Ralph Gdovin, Theresa De Hoyos, Virginia Olague & Timothy Yuen, University of Texas at San Antonio, United States
EdMedia + Innovate Learning 2010 (Jun 29, 2010) pp. 2732–2736
Establishing a framework for evaluating the impact of educational multimedia resources in a virtual learning environment
Laura Porta, Roser Beneito & César Pablo Córcoles, Universitat Oberta de Catalunya, Spain
EdMedia + Innovate Learning 2008 (Jun 30, 2008) pp. 4890–4895
Effects of animated agent with instructional strategies in facilitating student achievement of different educational objectives in multimedia learning
Hsin I Yung, The Pennsylvania State University, United States
Journal of Educational Multimedia and Hypermedia Vol. 18, No. 4 (October 2009) pp. 453–466
Thanh Truc Nguyen, Curriculum Research & Development Group, College of Education, University of Hawaii, United States
EdMedia + Innovate Learning 2009 (Jun 22, 2009) pp. 2641–2645
Jongpil Cheon, Texas Tech University, United States; Michael M. Grant, The University of Memphis, United States
Journal of Interactive Learning Research Vol. 20, No. 1 (January 2009) pp. 5–33
Developing and Evaluating an Interactive Multimedia Instructional Tool: Learning Outcomes and User Experiences of Optometry Students
Ling Wang, Nova Southeastern University, United States
Journal of Educational Multimedia and Hypermedia Vol. 17, No. 1 (January 2008) pp. 43–57
These links are based on references which have been extracted automatically and may have some errors.
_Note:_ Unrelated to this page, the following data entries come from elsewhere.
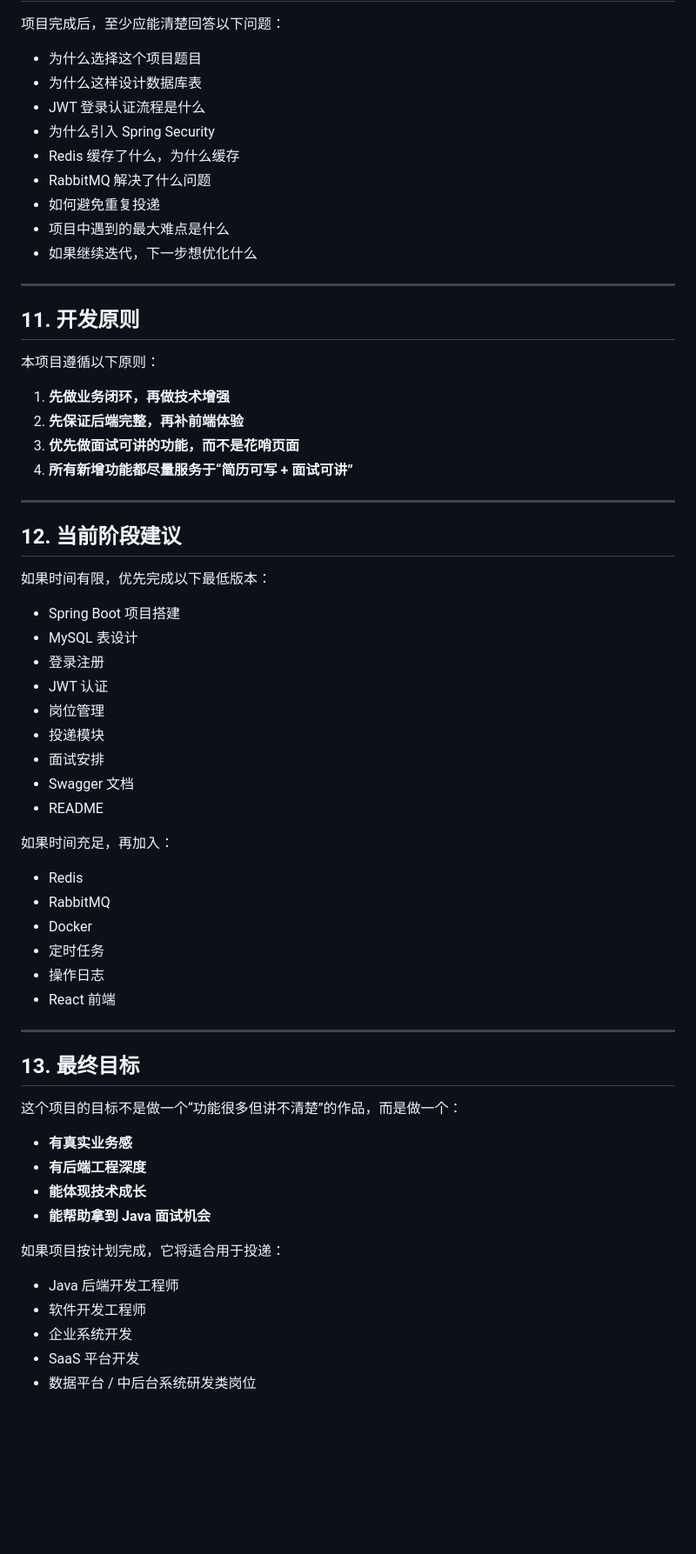
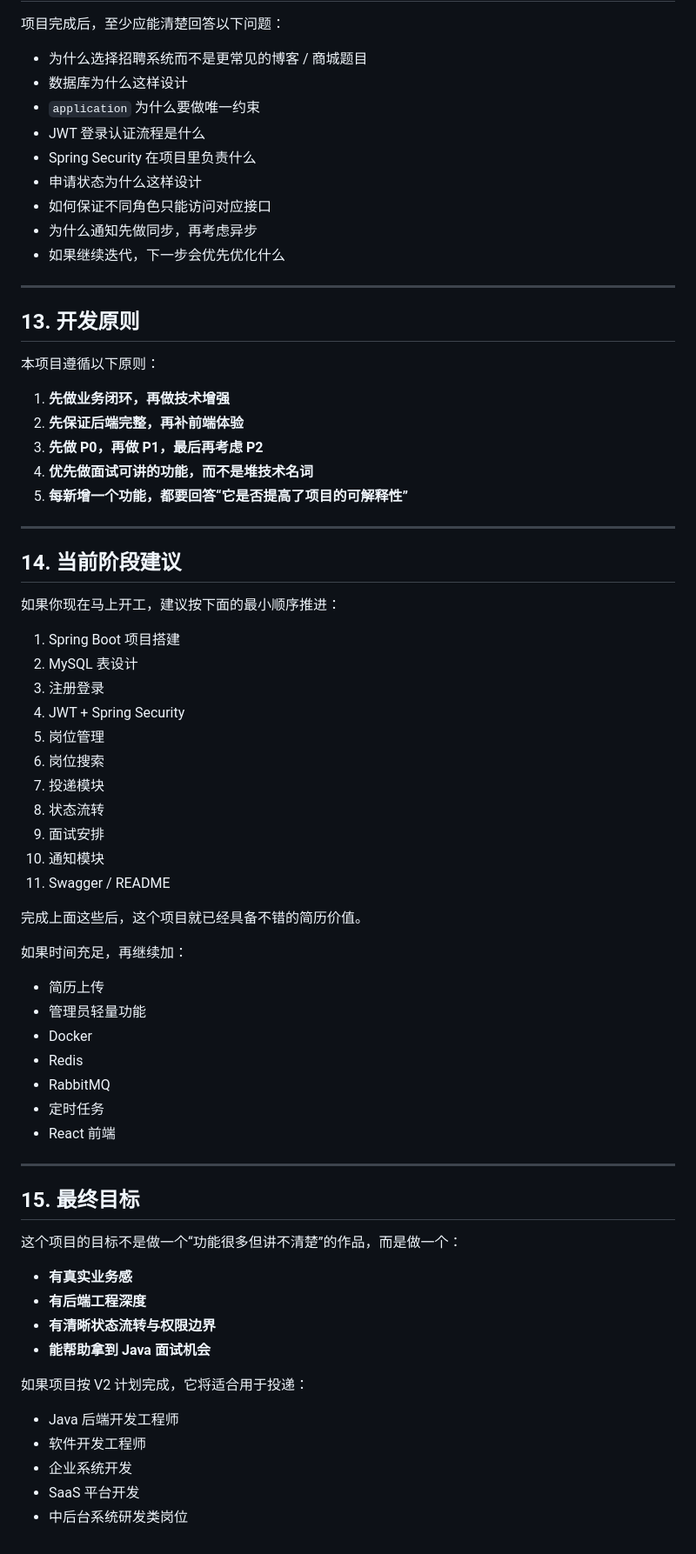
Before and after one commit to ImperialHong/SmartHire, a Markdown page: smarthire_development_plan.md, the part around one of its changes. Shown at 87% size. Drawn GitHub-style; blank space fills up the shorter version.

```diff
--- a/smarthire_development_plan.md
+++ b/smarthire_development_plan.md
@@ -371,67 +360,73 @@ SmartHire/
 
 项目完成后，至少应能清楚回答以下问题：
 
-- 为什么选择这个项目题目
-- 为什么这样设计数据库表
+- 为什么选择招聘系统而不是更常见的博客 / 商城题目
+- 数据库为什么这样设计
+- `application` 为什么要做唯一约束
 - JWT 登录认证流程是什么
-- 为什么引入 Spring Security
-- Redis 缓存了什么，为什么缓存
-- RabbitMQ 解决了什么问题
-- 如何避免重复投递
-- 项目中遇到的最大难点是什么
-- 如果继续迭代，下一步想优化什么
+- Spring Security 在项目里负责什么
+- 申请状态为什么这样设计
+- 如何保证不同角色只能访问对应接口
+- 为什么通知先做同步，再考虑异步
+- 如果继续迭代，下一步会优先优化什么
 
 ---
 
-## 11. 开发原则
+## 13. 开发原则
 
 本项目遵循以下原则：
 
 1. **先做业务闭环，再做技术增强**
 2. **先保证后端完整，再补前端体验**
-3. **优先做面试可讲的功能，而不是花哨页面**
-4. **所有新增功能都尽量服务于“简历可写 + 面试可讲”**
+3. **先做 P0，再做 P1，最后再考虑 P2**
+4. **优先做面试可讲的功能，而不是堆技术名词**
+5. **每新增一个功能，都要回答“它是否提高了项目的可解释性”**
 
 ---
 
-## 12. 当前阶段建议
+## 14. 当前阶段建议
 
-如果时间有限，优先完成以下最低版本：
+如果你现在马上开工，建议按下面的最小顺序推进：
 
-- Spring Boot 项目搭建
-- MySQL 表设计
-- 登录注册
-- JWT 认证
-- 岗位管理
-- 投递模块
-- 面试安排
-- Swagger 文档
-- README
+1. Spring Boot 项目搭建
+2. MySQL 表设计
+3. 注册登录
+4. JWT + Spring Security
+5. 岗位管理
+6. 岗位搜索
+7. 投递模块
+8. 状态流转
+9. 面试安排
+10. 通知模块
+11. Swagger / README
 
-如果时间充足，再加入：
+完成上面这些后，这个项目就已经具备不错的简历价值。
 
+如果时间充足，再继续加：
+
+- 简历上传
+- 管理员轻量功能
+- Docker
 - Redis
 - RabbitMQ
-- Docker
 - 定时任务
-- 操作日志
 - React 前端
 
 ---
 
-## 13. 最终目标
+## 15. 最终目标
 
 这个项目的目标不是做一个“功能很多但讲不清楚”的作品，而是做一个：
 
 - **有真实业务感**
 - **有后端工程深度**
-- **能体现技术成长**
+- **有清晰状态流转与权限边界**
 - **能帮助拿到 Java 面试机会**
 
-如果项目按计划完成，它将适合用于投递：
+如果项目按 V2 计划完成，它将适合用于投递：
 
 - Java 后端开发工程师
 - 软件开发工程师
 - 企业系统开发
 - SaaS 平台开发
-- 数据平台 / 中后台系统研发类岗位
+- 中后台系统研发类岗位
```
Also changed, not shown: other parts of smarthire_development_plan.md (+212 -223 lines).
If you see a mistake, please contact email@example.com.